Please set down every entry below exactly as given.

▸ **RECORDS FOR THE EXERCISE**
■ ■ ■ ■ ■

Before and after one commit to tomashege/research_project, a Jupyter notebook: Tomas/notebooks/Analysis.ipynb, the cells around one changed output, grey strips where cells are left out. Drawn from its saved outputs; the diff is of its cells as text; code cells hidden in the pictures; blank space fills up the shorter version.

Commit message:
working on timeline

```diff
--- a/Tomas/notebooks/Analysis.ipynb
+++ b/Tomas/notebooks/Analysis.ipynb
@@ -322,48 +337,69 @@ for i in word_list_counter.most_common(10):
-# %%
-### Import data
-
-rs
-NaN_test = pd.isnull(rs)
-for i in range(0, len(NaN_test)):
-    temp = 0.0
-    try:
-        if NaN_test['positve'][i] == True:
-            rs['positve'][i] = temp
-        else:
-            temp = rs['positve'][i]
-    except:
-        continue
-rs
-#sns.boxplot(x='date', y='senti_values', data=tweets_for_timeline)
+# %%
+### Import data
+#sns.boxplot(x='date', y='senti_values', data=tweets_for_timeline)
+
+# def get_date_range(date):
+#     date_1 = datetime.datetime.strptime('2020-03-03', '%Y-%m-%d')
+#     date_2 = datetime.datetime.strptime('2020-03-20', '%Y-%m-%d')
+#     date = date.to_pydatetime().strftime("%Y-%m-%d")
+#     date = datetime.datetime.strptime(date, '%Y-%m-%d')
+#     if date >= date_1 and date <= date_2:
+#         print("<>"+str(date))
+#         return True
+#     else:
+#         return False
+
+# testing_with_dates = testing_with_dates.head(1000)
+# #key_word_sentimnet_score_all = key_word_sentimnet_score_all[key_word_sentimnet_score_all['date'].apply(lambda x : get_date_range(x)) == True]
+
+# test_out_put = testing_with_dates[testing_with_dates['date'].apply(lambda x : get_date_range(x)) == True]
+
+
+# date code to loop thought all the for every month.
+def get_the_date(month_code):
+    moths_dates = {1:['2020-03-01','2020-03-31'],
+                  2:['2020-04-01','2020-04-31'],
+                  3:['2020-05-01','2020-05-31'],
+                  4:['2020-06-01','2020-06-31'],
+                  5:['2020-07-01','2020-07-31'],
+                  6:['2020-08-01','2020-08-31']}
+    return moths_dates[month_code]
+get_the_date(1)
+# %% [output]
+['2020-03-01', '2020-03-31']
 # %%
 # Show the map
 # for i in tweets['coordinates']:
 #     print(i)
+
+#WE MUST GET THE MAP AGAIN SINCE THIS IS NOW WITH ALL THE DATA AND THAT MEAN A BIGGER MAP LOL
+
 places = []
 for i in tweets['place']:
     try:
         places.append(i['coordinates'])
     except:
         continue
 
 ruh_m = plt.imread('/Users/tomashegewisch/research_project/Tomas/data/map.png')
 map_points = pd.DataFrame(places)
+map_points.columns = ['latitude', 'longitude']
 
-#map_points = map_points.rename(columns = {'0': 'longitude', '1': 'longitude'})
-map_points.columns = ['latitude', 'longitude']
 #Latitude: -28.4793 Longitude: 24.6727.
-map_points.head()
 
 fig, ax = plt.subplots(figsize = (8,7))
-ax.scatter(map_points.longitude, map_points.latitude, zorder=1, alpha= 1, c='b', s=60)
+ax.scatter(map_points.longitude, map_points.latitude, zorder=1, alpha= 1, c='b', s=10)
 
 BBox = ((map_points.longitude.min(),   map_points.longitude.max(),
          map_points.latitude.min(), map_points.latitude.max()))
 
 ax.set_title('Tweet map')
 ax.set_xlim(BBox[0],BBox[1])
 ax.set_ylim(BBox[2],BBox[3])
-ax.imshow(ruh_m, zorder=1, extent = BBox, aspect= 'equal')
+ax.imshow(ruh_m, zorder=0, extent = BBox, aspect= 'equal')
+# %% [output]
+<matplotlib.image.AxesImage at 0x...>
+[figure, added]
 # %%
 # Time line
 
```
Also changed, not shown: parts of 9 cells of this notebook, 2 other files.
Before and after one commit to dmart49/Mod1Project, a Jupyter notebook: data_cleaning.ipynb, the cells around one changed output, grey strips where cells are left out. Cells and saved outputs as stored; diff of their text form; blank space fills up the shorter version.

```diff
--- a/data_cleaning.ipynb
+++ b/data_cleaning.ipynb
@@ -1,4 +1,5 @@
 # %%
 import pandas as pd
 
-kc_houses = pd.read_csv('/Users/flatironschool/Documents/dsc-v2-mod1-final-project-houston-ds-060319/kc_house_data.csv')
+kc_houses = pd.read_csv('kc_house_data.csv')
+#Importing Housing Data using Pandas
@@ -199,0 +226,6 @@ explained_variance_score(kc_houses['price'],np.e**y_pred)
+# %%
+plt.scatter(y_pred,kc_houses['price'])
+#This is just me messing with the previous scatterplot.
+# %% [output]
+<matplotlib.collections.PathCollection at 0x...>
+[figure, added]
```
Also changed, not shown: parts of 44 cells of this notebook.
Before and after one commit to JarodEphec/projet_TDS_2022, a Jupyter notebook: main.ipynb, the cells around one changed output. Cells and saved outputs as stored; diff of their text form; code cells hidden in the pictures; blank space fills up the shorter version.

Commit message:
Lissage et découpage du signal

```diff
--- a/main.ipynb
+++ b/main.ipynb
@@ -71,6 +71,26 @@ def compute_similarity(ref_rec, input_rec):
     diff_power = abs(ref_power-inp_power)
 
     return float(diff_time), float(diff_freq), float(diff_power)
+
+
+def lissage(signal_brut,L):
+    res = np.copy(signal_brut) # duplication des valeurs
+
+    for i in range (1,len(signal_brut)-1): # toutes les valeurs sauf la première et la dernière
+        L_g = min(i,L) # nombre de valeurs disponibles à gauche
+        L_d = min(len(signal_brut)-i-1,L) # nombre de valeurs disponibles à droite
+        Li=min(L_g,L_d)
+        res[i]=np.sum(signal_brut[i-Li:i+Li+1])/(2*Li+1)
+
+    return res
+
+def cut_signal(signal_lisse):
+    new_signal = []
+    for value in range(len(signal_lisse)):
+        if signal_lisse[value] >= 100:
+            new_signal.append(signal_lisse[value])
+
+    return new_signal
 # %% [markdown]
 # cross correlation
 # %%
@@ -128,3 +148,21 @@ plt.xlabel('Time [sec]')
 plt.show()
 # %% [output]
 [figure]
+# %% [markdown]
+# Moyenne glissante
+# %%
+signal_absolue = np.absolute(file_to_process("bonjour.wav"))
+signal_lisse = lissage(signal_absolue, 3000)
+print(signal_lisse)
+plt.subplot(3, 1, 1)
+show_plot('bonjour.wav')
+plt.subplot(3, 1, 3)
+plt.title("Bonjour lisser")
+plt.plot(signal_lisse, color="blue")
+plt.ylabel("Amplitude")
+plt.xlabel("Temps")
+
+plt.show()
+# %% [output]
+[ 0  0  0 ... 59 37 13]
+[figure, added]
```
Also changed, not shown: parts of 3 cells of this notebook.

■ ■ ■ ■ ■

▸ **WRITTEN SOLUTION**
Before and after one commit to tomashege/research_project, a Jupyter notebook: Tomas/notebooks/Analysis.ipynb, the cells around one changed output, grey strips where cells are left out. Drawn from its saved outputs; the diff is of its cells as text; code cells hidden in the pictures; blank space fills up the shorter version.

Commit message:
working on timeline

```diff
--- a/Tomas/notebooks/Analysis.ipynb
+++ b/Tomas/notebooks/Analysis.ipynb
@@ -322,48 +337,69 @@ for i in word_list_counter.most_common(10):
-# %%
-### Import data
-
-rs
-NaN_test = pd.isnull(rs)
-for i in range(0, len(NaN_test)):
-    temp = 0.0
-    try:
-        if NaN_test['positve'][i] == True:
-            rs['positve'][i] = temp
-        else:
-            temp = rs['positve'][i]
-    except:
-        continue
-rs
-#sns.boxplot(x='date', y='senti_values', data=tweets_for_timeline)
+# %%
+### Import data
+#sns.boxplot(x='date', y='senti_values', data=tweets_for_timeline)
+
+# def get_date_range(date):
+#     date_1 = datetime.datetime.strptime('2020-03-03', '%Y-%m-%d')
+#     date_2 = datetime.datetime.strptime('2020-03-20', '%Y-%m-%d')
+#     date = date.to_pydatetime().strftime("%Y-%m-%d")
+#     date = datetime.datetime.strptime(date, '%Y-%m-%d')
+#     if date >= date_1 and date <= date_2:
+#         print("<>"+str(date))
+#         return True
+#     else:
+#         return False
+
+# testing_with_dates = testing_with_dates.head(1000)
+# #key_word_sentimnet_score_all = key_word_sentimnet_score_all[key_word_sentimnet_score_all['date'].apply(lambda x : get_date_range(x)) == True]
+
+# test_out_put = testing_with_dates[testing_with_dates['date'].apply(lambda x : get_date_range(x)) == True]
+
+
+# date code to loop thought all the for every month.
+def get_the_date(month_code):
+    moths_dates = {1:['2020-03-01','2020-03-31'],
+                  2:['2020-04-01','2020-04-31'],
+                  3:['2020-05-01','2020-05-31'],
+                  4:['2020-06-01','2020-06-31'],
+                  5:['2020-07-01','2020-07-31'],
+                  6:['2020-08-01','2020-08-31']}
+    return moths_dates[month_code]
+get_the_date(1)
+# %% [output]
+['2020-03-01', '2020-03-31']
 # %%
 # Show the map
 # for i in tweets['coordinates']:
 #     print(i)
+
+#WE MUST GET THE MAP AGAIN SINCE THIS IS NOW WITH ALL THE DATA AND THAT MEAN A BIGGER MAP LOL
+
 places = []
 for i in tweets['place']:
     try:
         places.append(i['coordinates'])
     except:
         continue
 
 ruh_m = plt.imread('/Users/tomashegewisch/research_project/Tomas/data/map.png')
 map_points = pd.DataFrame(places)
+map_points.columns = ['latitude', 'longitude']
 
-#map_points = map_points.rename(columns = {'0': 'longitude', '1': 'longitude'})
-map_points.columns = ['latitude', 'longitude']
 #Latitude: -28.4793 Longitude: 24.6727.
-map_points.head()
 
 fig, ax = plt.subplots(figsize = (8,7))
-ax.scatter(map_points.longitude, map_points.latitude, zorder=1, alpha= 1, c='b', s=60)
+ax.scatter(map_points.longitude, map_points.latitude, zorder=1, alpha= 1, c='b', s=10)
 
 BBox = ((map_points.longitude.min(),   map_points.longitude.max(),
          map_points.latitude.min(), map_points.latitude.max()))
 
 ax.set_title('Tweet map')
 ax.set_xlim(BBox[0],BBox[1])
 ax.set_ylim(BBox[2],BBox[3])
-ax.imshow(ruh_m, zorder=1, extent = BBox, aspect= 'equal')
+ax.imshow(ruh_m, zorder=0, extent = BBox, aspect= 'equal')
+# %% [output]
+<matplotlib.image.AxesImage at 0x...>
+[figure, added]
 # %%
 # Time line
 
```
Also changed, not shown: parts of 9 cells of this notebook, 2 other files.
Before and after one commit to dmart49/Mod1Project, a Jupyter notebook: data_cleaning.ipynb, the cells around one changed output, grey strips where cells are left out. Cells and saved outputs as stored; diff of their text form; blank space fills up the shorter version.

```diff
--- a/data_cleaning.ipynb
+++ b/data_cleaning.ipynb
@@ -1,4 +1,5 @@
 # %%
 import pandas as pd
 
-kc_houses = pd.read_csv('/Users/flatironschool/Documents/dsc-v2-mod1-final-project-houston-ds-060319/kc_house_data.csv')
+kc_houses = pd.read_csv('kc_house_data.csv')
+#Importing Housing Data using Pandas
@@ -199,0 +226,6 @@ explained_variance_score(kc_houses['price'],np.e**y_pred)
+# %%
+plt.scatter(y_pred,kc_houses['price'])
+#This is just me messing with the previous scatterplot.
+# %% [output]
+<matplotlib.collections.PathCollection at 0x...>
+[figure, added]
```
Also changed, not shown: parts of 44 cells of this notebook.
Before and after one commit to JarodEphec/projet_TDS_2022, a Jupyter notebook: main.ipynb, the cells around one changed output. Cells and saved outputs as stored; diff of their text form; code cells hidden in the pictures; blank space fills up the shorter version.

Commit message:
Lissage et découpage du signal

```diff
--- a/main.ipynb
+++ b/main.ipynb
@@ -71,6 +71,26 @@ def compute_similarity(ref_rec, input_rec):
     diff_power = abs(ref_power-inp_power)
 
     return float(diff_time), float(diff_freq), float(diff_power)
+
+
+def lissage(signal_brut,L):
+    res = np.copy(signal_brut) # duplication des valeurs
+
+    for i in range (1,len(signal_brut)-1): # toutes les valeurs sauf la première et la dernière
+        L_g = min(i,L) # nombre de valeurs disponibles à gauche
+        L_d = min(len(signal_brut)-i-1,L) # nombre de valeurs disponibles à droite
+        Li=min(L_g,L_d)
+        res[i]=np.sum(signal_brut[i-Li:i+Li+1])/(2*Li+1)
+
+    return res
+
+def cut_signal(signal_lisse):
+    new_signal = []
+    for value in range(len(signal_lisse)):
+        if signal_lisse[value] >= 100:
+            new_signal.append(signal_lisse[value])
+
+    return new_signal
 # %% [markdown]
 # cross correlation
 # %%
@@ -128,3 +148,21 @@ plt.xlabel('Time [sec]')
 plt.show()
 # %% [output]
 [figure]
+# %% [markdown]
+# Moyenne glissante
+# %%
+signal_absolue = np.absolute(file_to_process("bonjour.wav"))
+signal_lisse = lissage(signal_absolue, 3000)
+print(signal_lisse)
+plt.subplot(3, 1, 1)
+show_plot('bonjour.wav')
+plt.subplot(3, 1, 3)
+plt.title("Bonjour lisser")
+plt.plot(signal_lisse, color="blue")
+plt.ylabel("Amplitude")
+plt.xlabel("Temps")
+
+plt.show()
+# %% [output]
+[ 0  0  0 ... 59 37 13]
+[figure, added]
```
Also changed, not shown: parts of 3 cells of this notebook.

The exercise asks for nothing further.